Obsessive-compulsion - Dead Rising
Capcom | Xbox 360
Too many video games encourage obsessive-compulsive tendencies. More often than not, you've got to collect all the dongles, break all the crates or explore every square inch of ground for a game to have truly been "completed." Sometimes you'll get something cool for your efforts, but mostly it's about achieving imaginary perfection in an imaginary world.
If you obsessively hunch over games you're sick of in the hope of achieving "100.00%" and seeing the secret ending that's just like the regular ending except that Samus flares her nostrils slightly, it's time to stop. And Dead Rising could be your crucial first step.
On its surface, Dead Rising - which encourages multiple play-throughs in order to see and do everything - might seem like the ultimate obsessive-compulsive game. But a game that absolutely disallows players from doing and seeing everything the first time through is going to drive ultra-meticulous gamers nuts, and therein lies their salvation.

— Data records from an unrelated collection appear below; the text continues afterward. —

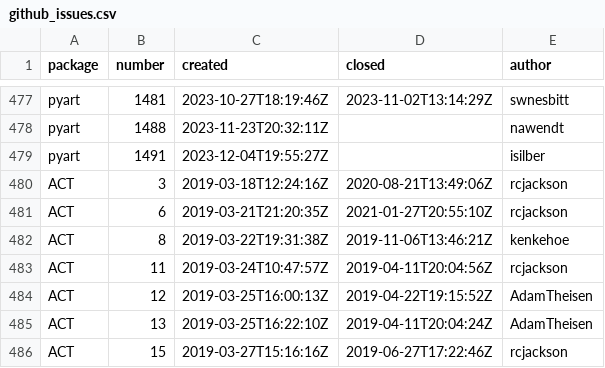
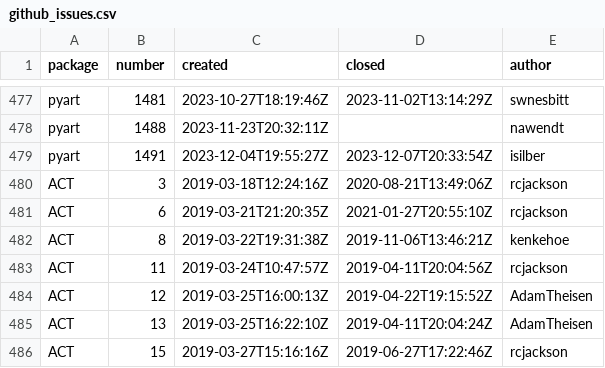
Before and after one commit to mgrover1/test-metrics, a CSV file: data/github_issues.csv, drawn as a sheet; only a part is shown, gaps mark what is left out.

```diff
--- a/data/github_issues.csv
+++ b/data/github_issues.csv
@@ -478,3 +478,3 @@ pyart,1481,2023-10-27T18:19:46Z,2023-11-02T13:14:29Z,swnesbitt
 pyart,1488,2023-11-23T20:32:11Z,,nawendt
-pyart,1491,2023-12-04T19:55:27Z,,isilber
+pyart,1491,2023-12-04T19:55:27Z,2023-12-07T20:33:54Z,isilber
 ACT,3,2019-03-18T12:24:16Z,2020-08-21T13:49:06Z,rcjackson
```
Also changed, not shown: data/conda_stats.csv, data/github_commits.csv, 13 other files.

Above: Maybe you'll jump through all the hoops needed to get this gun, and maybe you won't. What does it matter, really?
See, it'll really bug you at first that you don't have the time or the skills to try on every outfit, collect every weapon or save every person. But if you stick with the game, you'll eventually learn to accept that. You're trapped in a mall with thousands of zombies, after all, so you've got more important things to worry about. Don't sweat the details. Learn the ropes. Remember that if you fail, you'll get a second chance eventually - if you even want it, that is.
Then, sooner or later, maybe you'll realize that it doesn't really matter how much of the game you see, so long as you have fun seeing it.